Arriving in Paris.

Essilor’s head office was situated at Créteil , which was a community in the  southeast banlieue  of Paris. As a big part of the banlieue and different from Paris  it was not beautiful and characterized by a large number of apartment buildings of more than 25 stories. These buildings were mainly built in the years after the war until 1975 when the population of Creteil grew rapidly . The architecture of these buildings was practical but because of its dimension cold and impersonal. I remember when Bärbel and I drove through  Creteil she was really depressed by the impression to see our future home there. But there were also more attractive parts of Creteil like the area around the lake of Creteil.

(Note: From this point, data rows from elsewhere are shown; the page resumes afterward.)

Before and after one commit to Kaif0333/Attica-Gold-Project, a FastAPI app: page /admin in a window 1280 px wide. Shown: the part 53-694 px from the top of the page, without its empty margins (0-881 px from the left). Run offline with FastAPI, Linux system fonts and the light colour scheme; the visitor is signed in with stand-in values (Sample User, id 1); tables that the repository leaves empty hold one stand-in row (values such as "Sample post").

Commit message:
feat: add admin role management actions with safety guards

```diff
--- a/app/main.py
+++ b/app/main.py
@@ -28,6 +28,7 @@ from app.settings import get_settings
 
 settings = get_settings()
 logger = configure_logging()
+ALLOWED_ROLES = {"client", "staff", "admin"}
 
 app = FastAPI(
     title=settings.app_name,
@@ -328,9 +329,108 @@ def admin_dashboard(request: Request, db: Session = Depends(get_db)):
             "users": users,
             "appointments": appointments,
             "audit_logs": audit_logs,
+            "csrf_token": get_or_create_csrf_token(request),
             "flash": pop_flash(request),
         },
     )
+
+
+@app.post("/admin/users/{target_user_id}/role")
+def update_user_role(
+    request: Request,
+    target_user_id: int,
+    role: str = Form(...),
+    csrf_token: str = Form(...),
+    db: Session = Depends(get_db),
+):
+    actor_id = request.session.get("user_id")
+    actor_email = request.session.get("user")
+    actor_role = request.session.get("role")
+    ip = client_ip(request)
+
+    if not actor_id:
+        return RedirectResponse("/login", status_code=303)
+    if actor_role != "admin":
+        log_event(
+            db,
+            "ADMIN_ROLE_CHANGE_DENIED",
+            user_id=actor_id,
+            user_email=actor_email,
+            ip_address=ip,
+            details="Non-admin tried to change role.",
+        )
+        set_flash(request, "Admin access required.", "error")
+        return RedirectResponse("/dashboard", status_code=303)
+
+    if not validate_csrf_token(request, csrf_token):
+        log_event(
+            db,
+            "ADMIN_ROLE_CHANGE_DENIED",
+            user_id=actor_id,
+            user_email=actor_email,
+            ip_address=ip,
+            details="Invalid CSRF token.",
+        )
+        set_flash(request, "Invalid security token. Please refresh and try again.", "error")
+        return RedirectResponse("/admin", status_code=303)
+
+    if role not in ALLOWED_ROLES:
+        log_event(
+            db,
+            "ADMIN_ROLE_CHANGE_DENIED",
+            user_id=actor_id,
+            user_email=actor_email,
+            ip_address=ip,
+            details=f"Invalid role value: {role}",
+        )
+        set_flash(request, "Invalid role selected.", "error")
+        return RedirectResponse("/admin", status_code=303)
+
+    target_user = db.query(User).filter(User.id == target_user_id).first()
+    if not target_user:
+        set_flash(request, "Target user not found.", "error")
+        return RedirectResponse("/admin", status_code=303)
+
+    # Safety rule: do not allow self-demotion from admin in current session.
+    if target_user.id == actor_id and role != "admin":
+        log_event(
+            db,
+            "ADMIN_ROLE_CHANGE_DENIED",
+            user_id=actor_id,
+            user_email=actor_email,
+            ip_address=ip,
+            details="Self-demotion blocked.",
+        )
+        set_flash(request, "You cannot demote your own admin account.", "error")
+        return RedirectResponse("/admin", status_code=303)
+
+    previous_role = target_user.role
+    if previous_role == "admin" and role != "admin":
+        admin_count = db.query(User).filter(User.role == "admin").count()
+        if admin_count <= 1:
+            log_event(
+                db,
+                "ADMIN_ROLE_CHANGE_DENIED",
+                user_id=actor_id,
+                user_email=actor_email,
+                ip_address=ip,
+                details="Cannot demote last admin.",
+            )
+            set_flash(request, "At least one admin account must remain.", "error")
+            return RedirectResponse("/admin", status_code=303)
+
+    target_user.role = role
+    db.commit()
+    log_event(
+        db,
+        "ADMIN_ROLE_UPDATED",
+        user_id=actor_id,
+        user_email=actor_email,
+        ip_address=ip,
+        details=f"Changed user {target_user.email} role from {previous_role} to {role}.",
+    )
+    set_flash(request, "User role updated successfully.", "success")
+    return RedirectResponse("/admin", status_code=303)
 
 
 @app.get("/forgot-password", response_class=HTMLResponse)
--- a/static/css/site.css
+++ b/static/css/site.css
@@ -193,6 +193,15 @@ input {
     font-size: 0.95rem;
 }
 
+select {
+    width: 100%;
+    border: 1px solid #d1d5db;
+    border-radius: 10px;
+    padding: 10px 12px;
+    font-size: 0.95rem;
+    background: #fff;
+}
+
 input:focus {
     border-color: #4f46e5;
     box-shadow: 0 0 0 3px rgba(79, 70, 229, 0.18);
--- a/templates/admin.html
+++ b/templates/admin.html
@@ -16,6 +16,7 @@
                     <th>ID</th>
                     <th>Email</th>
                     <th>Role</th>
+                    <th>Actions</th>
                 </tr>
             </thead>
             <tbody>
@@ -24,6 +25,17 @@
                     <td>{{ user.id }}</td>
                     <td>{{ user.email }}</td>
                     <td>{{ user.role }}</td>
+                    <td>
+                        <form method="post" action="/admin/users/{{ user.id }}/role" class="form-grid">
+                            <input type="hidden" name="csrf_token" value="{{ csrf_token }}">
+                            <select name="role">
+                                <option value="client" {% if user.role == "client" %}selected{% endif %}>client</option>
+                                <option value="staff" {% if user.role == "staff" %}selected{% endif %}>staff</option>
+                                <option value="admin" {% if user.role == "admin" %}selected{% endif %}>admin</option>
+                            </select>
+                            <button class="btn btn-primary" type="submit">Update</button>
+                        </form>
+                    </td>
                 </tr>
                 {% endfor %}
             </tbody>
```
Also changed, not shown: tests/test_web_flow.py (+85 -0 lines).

I lived there during the first weeks of my work at Paris in a Novotel whereas Bärbel still stayed in Germany. In the evening hours I kept looking for a new home in the country. A big number of the people working in Paris is living in the country, and as we were looking for the independence of a house  I was absolutely obliged to search on the countryside. This period was a little adventure. The places having real rural character were too far from Paris, so I visited homes in smaller communities in an area 20 to 30 kilometers southeast from Paris. Though not knowing the region, I searched without a real estate manager and I discovered at the same time new homes and new villages. I was offered farm houses , an appartment in an old castle which had to be restored, houses in the new impersonal dormitory settlements which were built continuously around steadily growing Paris. And finally one evening luck stroke in Yerres , a small town of about 30 000 inhabitants in the département Essonnes. The French administration divides the country in 27 regions ( of which 5 are situated overseas) and the regions are subdivided in departments. Every department has a 2 digit  code. The code for Essonnes was 91. The house situated in a quiet side street was built in Louis XVI style with dormers  emerging from the black slate roof. The outer walls were built of natural stone. The house was built by a now retired craftsman Monsieur Bonneville, who had restored French chateaux in the past (and there are plenty of them in France) and who was a carpentry specialist. Dining and living room were in a line connecting the two gardens in front and behind the house. Between the two rooms  there was a big open fire place  framed by rich beach wood decoration and from the end of the living room a wooden staircase was spiralling to the first floor. The distance from Yerres to Creteil was about 10 km and it took me about 30 minutes to go there by car, an almost ideal situation for Paris.

 Essilor International and the German subsidiary had agreed that my mission in Paris should at first be limited to 2 years. After that Essilor International and I would decide if the mission should be extended. I was reporting to William Lenne, Director of the Innovation department, comprising Marketing, Communication and the Research departments.  Michel Gillet was in charge of the Marketing department, named DVO (  Developpement Verres Ophtalmiques). He was one of the “companions” of Bernard Maitenaz during the memorable period of the Varilux invention and market introduction. Starting in the 1950s with the first industrially manufactured progressive Varilux1 until the end of the 1970s with the successful battle to implement Varilux 2 as the most successful correction of the presbyope, Michel Gillet was on the frontline explaining the principle and functions of the new lens, showing how to measure and to adapt it and to help the optician in the case of problems. Numerous brochures , argumentations and publications were of his origin. Now as the progressive lens principle was accepted by the market, the goal had to be to defend the Essilor leadership against the upcoming competition like American Optical, Rodenstock, Zeiss and particularly Sola, a very clever and aggressive Australian- US company. Varilux 2 had been launched in 1972 and its image had to be updated, a new design had to be launched on the market. And my mission was to prepare the marketing environment of the new lens with the code Gamma ( code name changed).